WOODCHUCK REMOVAL EXLUSION & TRAPPING - MA & RI
The woodchuck (aka groundhog) is often caught between being a celebrity and being a villain. One day we rely on his shadow to forecast the seasons, the next we grumble as he makes a meal of our carefully planted garden vegetables.
Even when the potential for conflict is high, there are effective ways to deal with woodchucks that make it possible to live in harmony with them. If, however, woodchucks must be evicted from an area it should be followed by learning what factors caused the problem in the first place.
Time of year
Often, removing them from an area will not solve your woodchuck conflict. You should always
attempt to understand why they are there and the positive role that they play in the environment.
Common problems and solutions
Woodchucks occasionally eat garden or field crops and can cause considerable damage in a very short period. Because woodchucks hibernate, they are unlikely to cause any damage between early November thru late February. Damage done during this time is more likely to be caused by deer or rabbits.
The woodchucks' burrow systems are intricate and can often disturb our yards or even structures. They can create denning sites under our porches, sheds or even homes in search of hibernation and breeding locations.
From time to time we have even received calls due to injuries from tripping over one of their burrows, although this is far down the list of hazards caused by our furry friend. We suggest filling any burrows you find with dirt if you are unsure of its activity, as well as to help minimize your potential for injury. Should the burrow become disturbed within a few days you can then confirm that you have some type of active critter.
Woodchucks should be tolerated.
To some, woodchucks may simply be "vermin" - animals that are of no known service to humans. Just the possibility that woodchucks might cause problems one day is often used as an excuse to trap and remove them.
Woodchucks may not appear useful to humans, but they have their place and identity in the ecosystem and should be accepted—and respected—for that alone. They provide food for coyotes, foxes, weasels, badgers, hawks, and eagles. Their burrows have also been known to give shelter to other animals such as chipmunks, reptiles, rodents, and even larger wildlife like the fox.
People and woodchucks can co-exist for years without conflict. If you have a woodchuck burrow on your property and don't have any conflicts with its occupants, we say “Let the wild be wild”.
But, if you need woodchucks gone.
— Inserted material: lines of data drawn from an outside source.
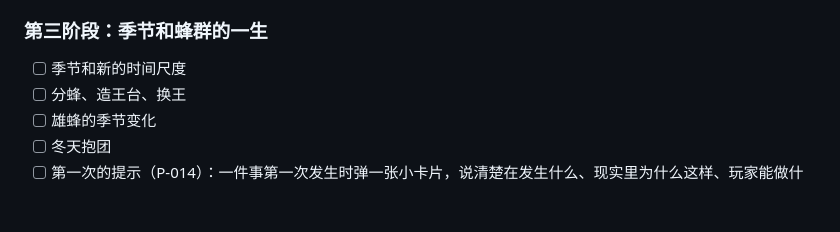
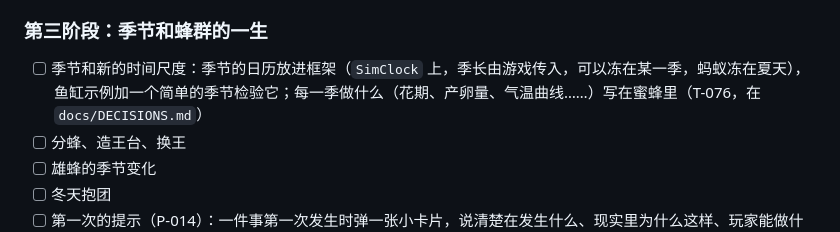
Before and after one commit to cloudycliff/ant-simulator, a Markdown page: docs/bee/ROADMAP.md, the part around the change. Rendered like a GitHub page; blank space fills up the shorter version.

```diff
--- a/docs/bee/ROADMAP.md
+++ b/docs/bee/ROADMAP.md
@@ -85,7 +85,7 @@
 
 ### 第三阶段：季节和蜂群的一生
 
-- [ ] 季节和新的时间尺度
+- [ ] 季节和新的时间尺度：季节的日历放进框架（`SimClock` 上，季长由游戏传入，可以冻在某一季，蚂蚁冻在夏天），鱼缸示例加一个简单的季节检验它；每一季做什么（花期、产卵量、气温曲线……）写在蜜蜂里（T-076，在 `docs/DECISIONS.md`）
 - [ ] 分蜂、造王台、换王
 - [ ] 雄蜂的季节变化
 - [ ] 冬天抱团
```
Also changed, not shown: docs/DECISIONS.md (+12 -0 lines), docs/ROADMAP.md (+1 -1 lines).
If you do have a woodchuck issue and would like to speak with one of our highly trained wildlife specialists just give us a call or fill in our request form and one of our staff members will get back to you.